A few months ago while in Islamabad, I had the opportunity to meet several official so the Higher Education Commission (HEC). I must say I found each one of the individuals to be professional, courteous, and exceedingly competent in their respective jobs. This, for any Pakistani dealing with government institutions, was a rare experience. I  people I interacted with to be dedicated about their jobs and about the larger mission of the HEC.

As an academic based in the US, during the last decade I have experienced, first hand, the contributions made by the HEC in the field of higher education as the number of highly qualified and well prepared graduate students finishing their degrees in the US has increased dramatically. In the domestic sphere, HEC has been crucial in developing not only the institutional standards but also in promoting a culture of scholarship and research across the board. As an expatriate, anytime someone asks me a question about the higher education in Pakistan, I am always very confident to refer them to the HEC website as I know that they will be able to find help and guidance about their projects in Pakistan, no matter where the institution of their interest was located in Pakistan. HEC provides not only a central quality control for higher education but also a centralized institution with the domestic and global reach needed for an increasingly internationalized higher education.
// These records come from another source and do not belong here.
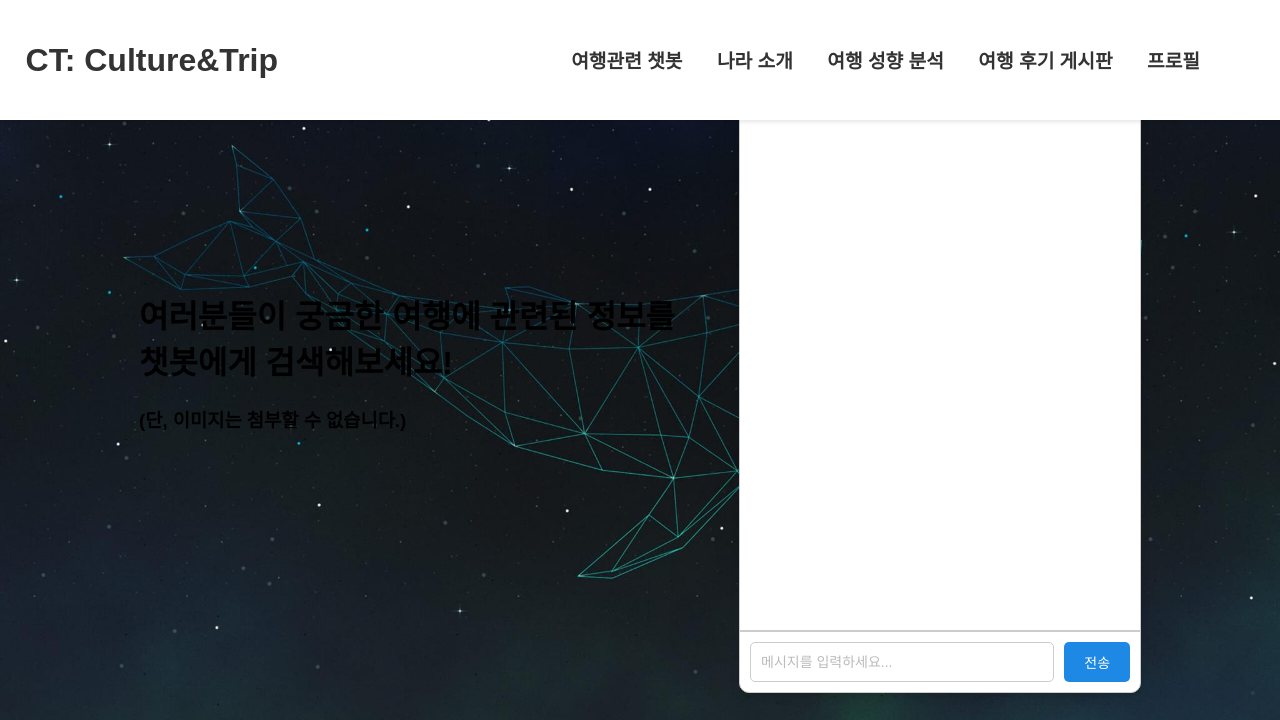
Repository: LifeIsRightward/WebServer
Page: http://localhost/JSPBook/Project/View/Chatbot.jsp?id=null
These files come from the project's save history. The page is drawn as it stood at one moment and after the next save; the edit follows.
The browser window is 1280 px wide. The pictures show the whole page.
The page is served by Tomcat 9. Other server files are loaded and not shown.

Above is the page before, as saved 2024-06-09 19:19:44.

### JSPBook/src/main/webapp/Project/View/Chatbot.jsp
<%@ page language="java" contentType="text/html; charset=UTF-8"
    pageEncoding="UTF-8"%>
<!DOCTYPE html>
<html>
<head>
<meta charset="EUC-KR">
<title>Insert title here</title>
<script src="https://code.jquery.com/jquery-3.4.1.js"></script>
<style>
    body {
        display: flex;
        justify-content: center;
        align-items: center;
        height: 100vh;
        margin: 0;
        background-color: #f4f4f9;
        font-family: Arial, sans-serif;
        background-image: url('../assets/chatbotbackground.jpg');
        background-size: cover;
        background-position: center;
    }
    .message {
        border-top: 1px solid #ccc;
        padding: 10px;
        margin-top: 5px;
        background-color: #ffffff;
        border-radius: 5px;
        box-shadow: 0 1px 3px rgba(0, 0, 0, 0.1);
    }
    .message:nth-child(odd) {
        background-color: #f1f1f1;
    }
    #chat-container {
        width: 400px;
        height: 600px;
        display: flex;
        flex-direction: column;
        border: 1px solid #ccc;
        border-radius: 10px;
        box-shadow: 0 4px 8px rgba(0, 0, 0, 0.1);
        background-color: #fff;
        margin-top: 5%;
    }
    #chat-messages {
        flex: 1;
        overflow-y: auto;
        padding: 20px;
        display: flex;
        flex-direction: column-reverse;
        border-bottom: 1px solid #ccc;
    }
    #user-input {
        display: flex;
        padding: 10px;
        border-top: 1px solid #ccc;
    }
    #user-input input {
        flex: 1;
        padding: 10px;
        outline: none;
        border: 1px solid #ccc;
        border-radius: 5px;
        margin-right: 10px;
        font-size: 14px;
    }
    #user-input input::placeholder {
        color: #bbb;
    }
    #user-input button {
        border: none;
        background-color: #1e88e5;
        color: white;
        padding: 10px 20px;
        border-radius: 5px;
        cursor: pointer;
        font-size: 14px;
    }
    #user-input button:hover {
        background-color: #1565c0;
    }
    #user-input button:active {
        background-color: #0d47a1;
    }

header {
	display: flex; /* header를 flexbox로 설정 */
    align-items: center; /* 항목들을 중앙 정렬 */
    justify-content: space-between; /* 항목들을 양쪽 끝으로 분산 */
    position: absolute;
    top: 0;
    left: 0;
    height: 100px; /* header 높이 설정 */
    width: 100%; /* 전체 너비 차지 */
    background-color: #fff; /* 배경색 */
    padding: 10px 0; /* 여백 설정 */
     z-index: 10; /* 다른 요소 위에 표시 */
    box-shadow: 0 2px 4px rgba(0, 0, 0, 0.1); /* 그림자 효과 */
}

header > h1{
	margin-left:2%;
}

h1 > a{
	text-decoration: none; /* 기본 텍스트 장식 제거 */
	color: #333; /* 링크 색상 */
}

nav ul {
    list-style: none; /* 기본 목록 스타일 제거 */
    margin-right: 50px;
    padding: 0; /* 여백 제거 */
    text-align: right; /* 오른쪽 정렬 */
}

nav li {
    display: inline-block; /* li 요소를 가로로 나열 */
    margin-right: 30px; /* 각 li 요소 사이 여백 */
}

nav a {
    color: #333; /* 링크 색상 */
    text-decoration: none; /* 기본 텍스트 장식 제거 */
    font-weight: bold; /* 글씨체 강조 */
    font-size: 1.2em;
}

nav a:hover {
    color: #408080; /* 마우스 호버 시 링크 색상 변경 */
}
#chat-text{
	margin-right: 5%;
}
</style>
</head>
<body>
	<%
    	request.setCharacterEncoding("utf-8");
    	String uid = request.getParameter("id");
    %>
	<header>
        <h1><a href="index.jsp?id=<%=uid%>">CT: Culture&Trip</a></h1>
        <nav>
            <ul>
            	<li><a href="Chatbot.jsp?id=<%=uid%>">여행관련 챗봇</a></li>
                <li><a href="NationalInfo/nationalinfo.jsp?id=<%=uid%>">나라 소개</a></li>
                <li><a href="https://stti.tripbuilder.co.kr/">여행 성향 분석</a></li>
                <li><a href="tripcommunity.jsp?id=<%=uid%>">여행 후기 게시판</a></li>
                <li><a href="profile.jsp?id=<%=uid%>">프로필</a></li>
            </ul>
        </nav>
    </header>
    <div id="chat-text">
    	<h1>여러분들이 궁금한 여행에 관련된 정보를<br> 챗봇에게 검색해보세요!</h1>
    	<h3>(단, 이미지는 첨부할 수 없습니다.)</h2>
    </div>
    <div id="chat-container">
        <div id="chat-messages"></div>
        <div id="user-input">
            <input type="text" placeholder="메시지를 입력하세요..." />
            <button>전송</button>
        </div>
    </div>
    <script type="text/javascript" src="../js/Chatbot.js"></script>
</body>
</html>

### JSPBook/src/main/webapp/Project/js/Chatbot.js
// 채팅 메시지를 표시할 DOM
const chatMessages = document.querySelector('#chat-messages');

// 사용자 입력 필드
const userInput = document.querySelector('#user-input input');

// 전송 버튼
const sendButton = document.querySelector('#user-input button');

// 발급받은 OpenAI API 키를 변수로 저장(주 계정)
const apiKey = 'sk-proj-Jqxf9kRHs1TAusLjZHUaT3BlbkFJgy2ptzOiuK0lfbx0xLxR';
// 발급받은 OpenAI API 키를 변수로 저장(부 계정)
//const apiKey = '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';


// OpenAI API 엔드포인트 주소를 변수로 저장
const apiEndpoint = 'https://api.openai.com/v1/chat/completions';

function addMessage(sender, message) {
    // 새로운 div 생성
    const messageElement = document.createElement('div');
    // 생성된 요소에 클래스 추가
    messageElement.className = 'message';
    // 채팅 메시지 목록에 새로운 메시지 추가
    messageElement.textContent = `${sender}: ${message}`;
    chatMessages.prepend(messageElement);
}

// ChatGPT API 요청
async function fetchAIResponse(prompt) {
    // API 요청에 사용할 옵션을 정의
    const requestOptions = {
        method: 'POST',
        // API 요청의 헤더를 설정
        headers: {
            'Content-Type': 'application/json',
            'Authorization': `Bearer ${apiKey}`
        },
        body: JSON.stringify({
            model: "gpt-3.5-turbo",  // 사용할 AI 모델
            messages: [{
                role: "user", // 메시지 역할을 user로 설정
                content: prompt // 사용자가 입력한 메시지
            }],
            temperature: 0.8, // 모델의 출력 다양성
            max_tokens: 1024, // 응답받을 메시지 최대 토큰(단어) 수 설정
            top_p: 1, // 토큰 샘플링 확률을 설정
            frequency_penalty: 0.5, // 일반적으로 나오지 않는 단어를 억제하는 정도
            presence_penalty: 0.5, // 동일한 단어나 구문이 반복되는 것을 억제하는 정도
            stop: ["Human"] // 생성된 텍스트에서 종료 구문을 설정
        })
    };

    //API 요청후 응답 처리
    try {
        const response = await fetch(apiEndpoint, requestOptions);
        const data = await response.json();

        // 응답에서 choices 배열이 존재하는지 확인
        if (!data.choices || data.choices.length === 0) {
            throw new Error('API 응답에 choices 배열이 없습니다.');
        }

        const aiResponse = data.choices[0].message.content;
        return aiResponse;
    } catch (error) {
        console.error('OpenAI API 호출 중 오류 발생:', error);
        return 'OpenAI API 호출 중 오류 발생';
    }
}

// 전송 버튼 클릭 이벤트 처리
sendButton.addEventListener('click', async () => {
    // 사용자가 입력한 메시지
    const message = userInput.value.trim();
    // 메시지가 비어있으면 리턴
    if (message.length === 0) return;
    // 사용자 메시지 화면에 추가
    addMessage('나', message);
    userInput.value = '';
    //ChatGPT API 요청후 답변을 화면에 추가
    const aiResponse = await fetchAIResponse(message);
    addMessage('챗봇', aiResponse);
});

// 사용자 입력 필드에서 Enter 키 이벤트를 처리
userInput.addEventListener('keydown', (event) => {
    if (event.key === 'Enter') {
        sendButton.click();
    }
});

After the next save:
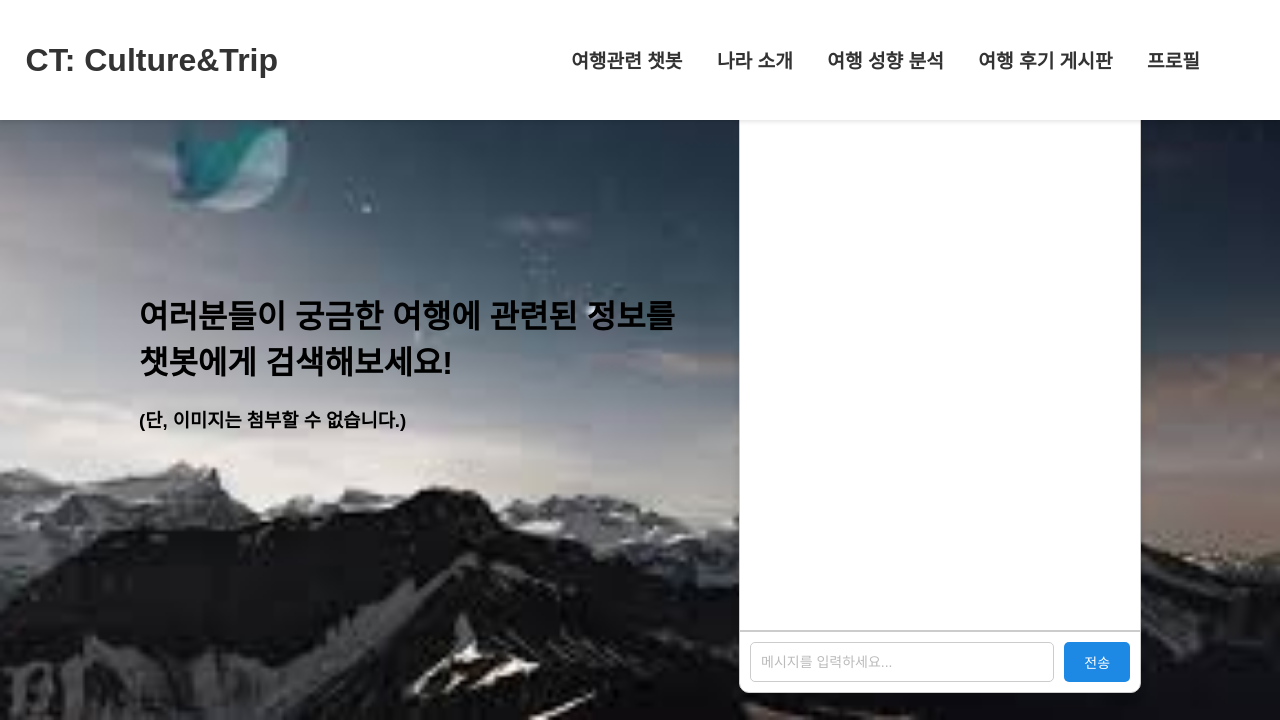
Saved 56 s later.
--- a/JSPBook/src/main/webapp/Project/View/Chatbot.jsp
+++ b/JSPBook/src/main/webapp/Project/View/Chatbot.jsp
@@ -15,7 +15,7 @@
         margin: 0;
         background-color: #f4f4f9;
         font-family: Arial, sans-serif;
-        background-image: url('../assets/chatbotbackground.jpg');
+        background-image: url('../assets/chatbotbackground2.jpg');
         background-size: cover;
         background-position: center;
     }

After the save that followed:
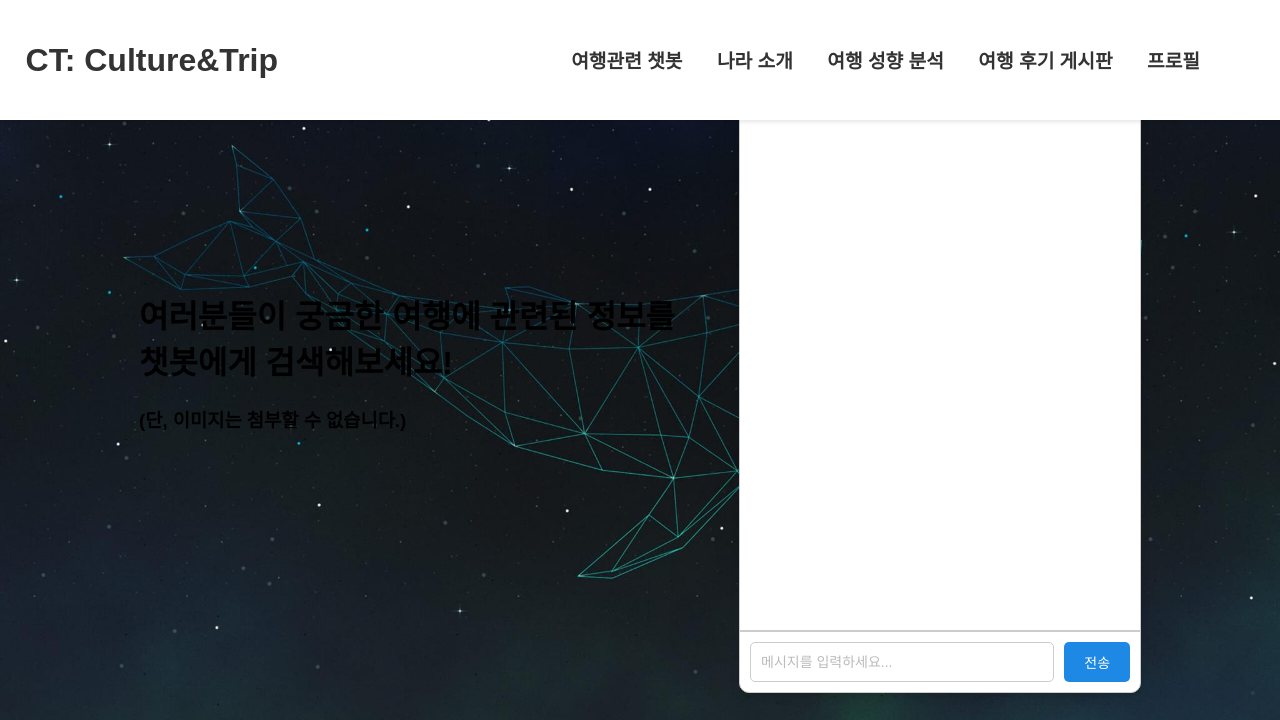
Saved 10 s later.
--- a/JSPBook/src/main/webapp/Project/View/Chatbot.jsp
+++ b/JSPBook/src/main/webapp/Project/View/Chatbot.jsp
@@ -15,7 +15,7 @@
         margin: 0;
         background-color: #f4f4f9;
         font-family: Arial, sans-serif;
-        background-image: url('../assets/chatbotbackground2.jpg');
+        background-image: url('../assets/chatbotbackground.jpg');
         background-size: cover;
         background-position: center;
     }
It is extremely hard for the developing nations to build such wonderful institutions, especially in this era of IMF instituted structural requirements.  Pakistan has spent a lot of energy and resources in creating and sustaining this wonderfully useful institution.

In my humble opinion, to destroy this institution for the sake of political expediency is unacceptable and the dissolution of HEC will certainly harm the long-term interests and goals of Pakistani higher education.

I, therefore, strongly urge all those involved in higher education to vice their opinions against this dismantling of HEC. Please take a few moments to sign our petition, a collated version of which will be sent to the government of Pakistan:

Petition Link